Situated just off the rugged coast of Kerry, north of the Skellig Islands, Cromwell Point Lighthouse was commissioned in 1837 and started functioning in 1841, while the residence was added later to house the lightkeeper. As the need for such a lightkeeper disappeared with the advent of mechanisation, the house fell into severe disrepair by the early twenty-first century. It was subsequently taken in as a conservation project by the Irish Landmark Trust who restored it for use as a short term holiday let. In 2007 the Irish Georgian Society contributed over €2,000 to the repair and conservation of two of the house’s sash windows.
Brief description of project:
The window repairs undertaken with the help of the Society’s grant involved replacing rotted bottom window rails and splicing them into side rails, replacing rotted mortice and tenon joints with epoxy resin, joining window heads to external masonry using hydraulic lime mortar, and replacing broken window panes with exact replicas.

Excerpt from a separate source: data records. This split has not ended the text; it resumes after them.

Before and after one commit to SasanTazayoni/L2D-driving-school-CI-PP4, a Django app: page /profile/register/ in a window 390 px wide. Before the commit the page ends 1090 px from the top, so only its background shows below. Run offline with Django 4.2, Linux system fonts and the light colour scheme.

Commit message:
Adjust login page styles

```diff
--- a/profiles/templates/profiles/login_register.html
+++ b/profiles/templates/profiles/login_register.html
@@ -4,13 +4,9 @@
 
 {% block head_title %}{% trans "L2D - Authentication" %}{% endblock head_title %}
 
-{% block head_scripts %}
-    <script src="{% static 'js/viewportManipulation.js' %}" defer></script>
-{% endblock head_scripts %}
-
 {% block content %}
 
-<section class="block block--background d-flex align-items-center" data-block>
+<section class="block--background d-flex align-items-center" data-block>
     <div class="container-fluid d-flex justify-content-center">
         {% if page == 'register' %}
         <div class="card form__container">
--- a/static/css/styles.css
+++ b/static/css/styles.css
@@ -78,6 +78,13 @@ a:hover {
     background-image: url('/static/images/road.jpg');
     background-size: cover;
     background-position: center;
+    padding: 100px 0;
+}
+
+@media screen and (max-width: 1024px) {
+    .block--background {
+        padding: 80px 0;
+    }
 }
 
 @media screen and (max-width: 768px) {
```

By functioning as a short term holiday let, the lightkeepers’s house will generate revenue to further fund its maintenance. The Irish Georgian Society is pleased that a suitable use has been found to sustain the structural health of this unusual property.
The lightkeepr’s house is an asymmetrical stone and concrete building erected in 1910. It is a two-storey listed building of block work construction with a parapet roof and quoin stones, built within the walled grounds of the lighthouse. The exterior is uneven in appearance as the small, enclosed porch is off-centre and each of the two narrow ends contains an irregular number of windows. A small sheltered room for a water tank exists above the porch. Internally there are three rooms and a cloakroom downstairs with two rooms and a bathroom upstairs.